Coinbase only supports ERC-20 USDT, a reference to the nearly 24 billion tethers that live on the Ethereum blockchain. (Another 26 billion are on Tron, with a smattering on Omni, Algorand, EOS, Liquid, SLP, and Solana.)
Trading begins on April 26 at 6 p.m. Pacific Time—if liquidity conditions are met, meaning if someone is on-hand and willing to sell their bitcoin or ether to you for tethers, as opposed to real money. [Update: Coinbase has delayed USDT trading twice, first to April 27, now to May 3.]
Coinbase Pro will list the following trading pairs:
At the moment, you can only transfer USDT onto Coinbase Pro; you cannot move tethers off the exchange—although there is some expectation that could change once trading is established.
What does this mean?
This is a terrible, dumb, bad move for Coinbase.
The exchange clearly wants to rake in as much business as possible before the regulators step in and throttle its trading. (Regulatory ambiguity is written into the company’s S1 risk factors.) And right now, business is slipping.
Coinbase started selling its shares on Nasdaq on April 14. Its stock has since taken a dip, going from $381 at opening (and as high as $429 in the first few minutes of trading) to $293 when markets closed on April 22.
At the same time, BTC has also taken a hit. Just ahead of Coinbase’s direct listing, BTC reached an all-time high of $63,700. Now it’s below $50,000.
Tether has been trying to lift up the price of BTC with larger and larger issuances of tethers—prints of 2 billion at a time, bigger than anything we’ve seen before—but nothing seems to be working.
At some point, it won’t matter how much USDT Tether prints. It won’t be enough to make up for all the real money that is exiting the bitcoin ecosystem on a daily basis. (The real money that investors put into the system, goes to pay the bitcoin miners who are selling 900 newly minted BTC per day for cash.)
Bitcoiners are ecstatic over Coinbase’s listing of USDT. They say the move legitimizes Tether.
This is absolute madness. How do you legitimize a company that has been full of shenanigans since day one? The reverse is true: Tether is delegitimizing Coinbase.
Here is the irony: Coinbase—an exchange that has a BitLicense (issued by the New York Department of Financial Services) to operate in the state of New York—is listing a token sanctioned by the New York attorney general.

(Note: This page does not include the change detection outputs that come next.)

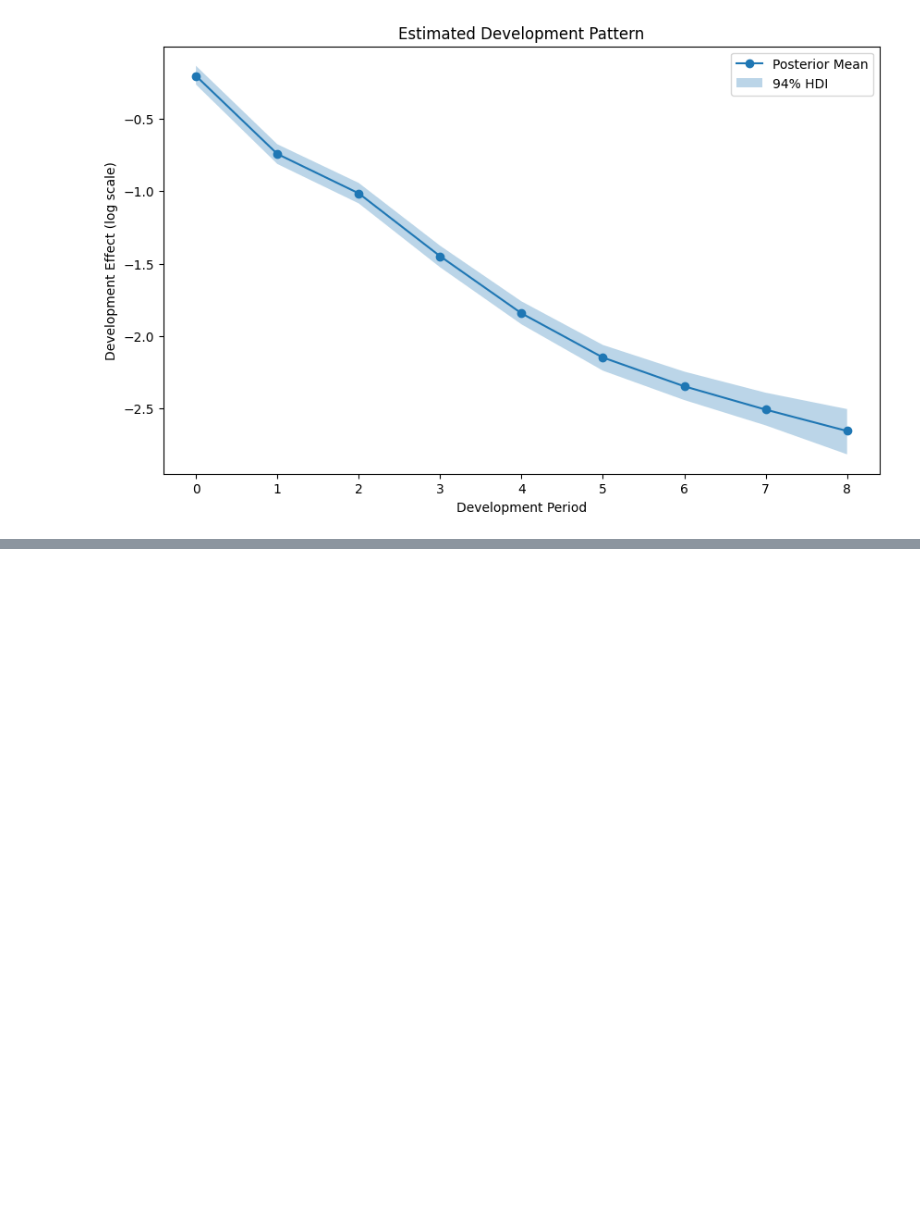
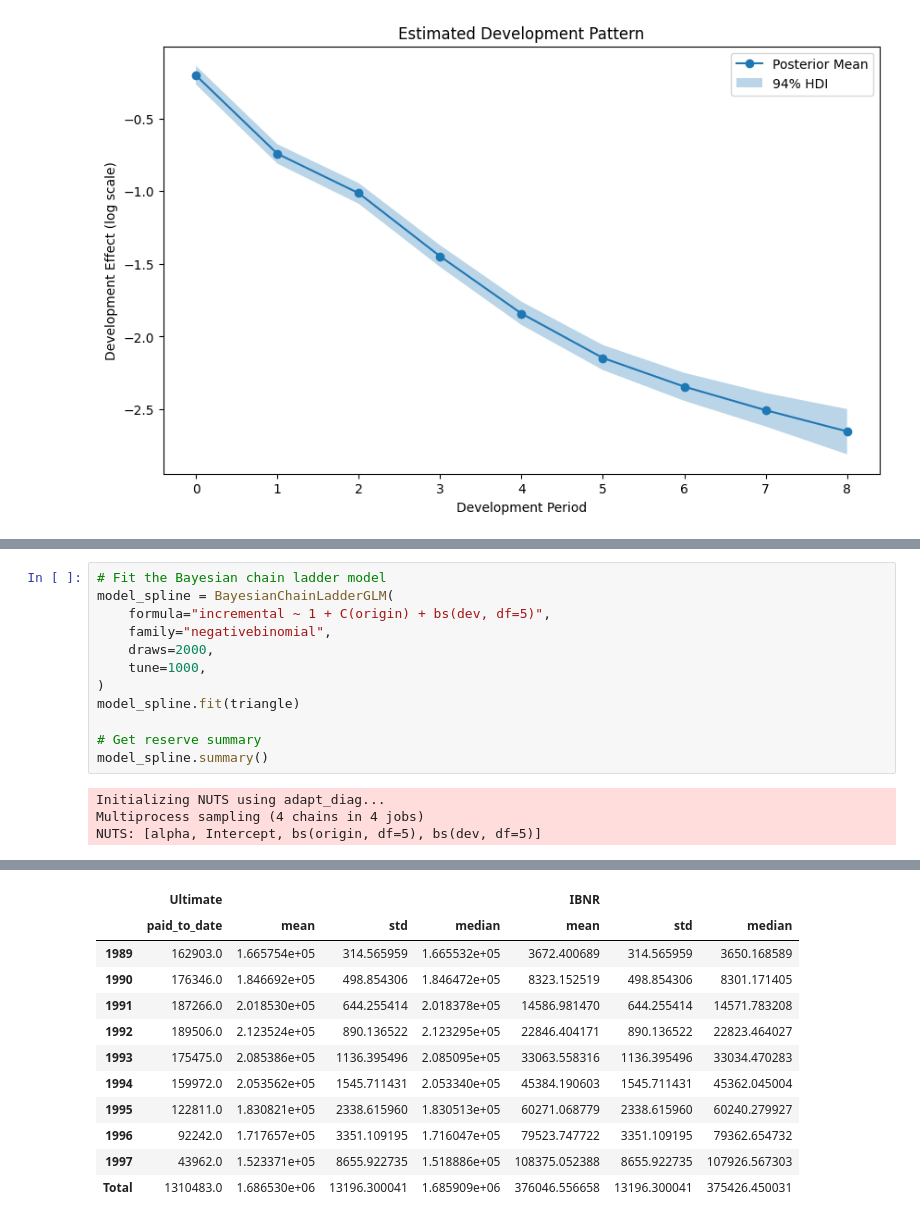
Before and after one commit to problemofpoints/bayesianchainladder, a Jupyter notebook: references/test-notebook.ipynb, the cells around one changed output, grey strips where cells are left out. Cells and saved outputs as stored; diff of their text form; blank space fills up the shorter version.

```diff
--- a/references/test-notebook.ipynb
+++ b/references/test-notebook.ipynb
@@ -91,0 +109,16 @@ TypeError: extract_parameter_summary() got an unexpected keyword argument 'filte
+# %%
+# Fit the Bayesian chain ladder model
+model_spline = BayesianChainLadderGLM(
+    formula="incremental ~ 1 + C(origin) + bs(dev, df=5)",
+    family="negativebinomial",
+    draws=2000,
+    tune=1000,
+)
+model_spline.fit(triangle)
+
+# Get reserve summary
+model_spline.summary()
+# %% [output]
+Initializing NUTS using adapt_diag...
+Multiprocess sampling (4 chains in 4 jobs)
+NUTS: [alpha, Intercept, bs(origin, df=5), bs(dev, df=5)]
@@ -91,0 +128,12 @@ TypeError: extract_parameter_summary() got an unexpected keyword argument 'filte
+|  | Ultimate |  |  |  | IBNR |  |  |
+|  | paid_to_date | mean | std | median | mean | std | median |
+| 1989 | 162903.0 | 1.665754e+05 | 314.565959 | 1.665532e+05 | 3672.400689 | 314.565959 | 3650.168589 |
+| 1990 | 176346.0 | 1.846692e+05 | 498.854306 | 1.846472e+05 | 8323.152519 | 498.854306 | 8301.171405 |
+| 1991 | 187266.0 | 2.018530e+05 | 644.255414 | 2.018378e+05 | 14586.981470 | 644.255414 | 14571.783208 |
+| 1992 | 189506.0 | 2.123524e+05 | 890.136522 | 2.123295e+05 | 22846.404171 | 890.136522 | 22823.464027 |
+| 1993 | 175475.0 | 2.085386e+05 | 1136.395496 | 2.085095e+05 | 33063.558316 | 1136.395496 | 33034.470283 |
+| 1994 | 159972.0 | 2.053562e+05 | 1545.711431 | 2.053340e+05 | 45384.190603 | 1545.711431 | 45362.045004 |
+| 1995 | 122811.0 | 1.830821e+05 | 2338.615960 | 1.830513e+05 | 60271.068779 | 2338.615960 | 60240.279927 |
+| 1996 | 92242.0 | 1.717657e+05 | 3351.109195 | 1.716047e+05 | 79523.747722 | 3351.109195 | 79362.654732 |
+| 1997 | 43962.0 | 1.523371e+05 | 8655.922735 | 1.518886e+05 | 108375.052388 | 8655.922735 | 107926.567303 |
+| Total | 1310483.0 | 1.686530e+06 | 13196.300041 | 1.685909e+06 | 376046.556658 | 13196.300041 | 375426.450031 |
```
Also changed, not shown: parts of 7 cells of this notebook, 4 other files.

The NYAG began investigating Tether for fraud in late 2018, claiming that Tether and its sister company Bitfinex, a crypto exchange, lied to customers in saying that tethers were fully backed, when in fact, they were not.
“Bitfinex and Tether recklessly and unlawfully covered-up massive financial losses to keep their scheme going and protect their bottom lines,” the NYAG said.
The companies settled with the NYAG in February. Under the terms of the settlement, starting in May, Tether has to publish the categories of assets backing tethers. It also has to specify the percentages of each category, and spell out whether a category constitutes a loan or receivable.
This is a level of transparency that Tether has never lived up to before, and it could spell disaster for the BVI-registered company, if it’s revealed that Tether is simply printing money out of thin air.
If the Department of Justice decides to shut down Tether like it did Liberty Reserve in May 2013—which is what several nocoiner luminaries predicted will happen this year—what does that say about Coinbase listing this coin?
Three other U.S. crypto exchanges—Kraken, Binance.US, and Bittrex*—also list tether, but Coinbase’s public listing means the SEC is watching a lot more closely. Coinbase CEO Brian Armstrong is well aware of this.
“We’re going to increasingly be having scrutiny about what we’re doing,” he told CNBC.
Based on that reasoning alone, Coinbase’s listing of tether seems shortsighted at best, but maybe that’s the plan? If COIN crashes, Armstrong—along with Coinbase backers like Andreessen Horowitz, Union Square, and Ribbit Capital—will have made their riches, while retailers will be stuck holding the bag.
(*Updated to include Bittrex as another US exchange that lists USDT.)
If you enjoy my writing, please support my work by becoming a patron for as little as $5 per month.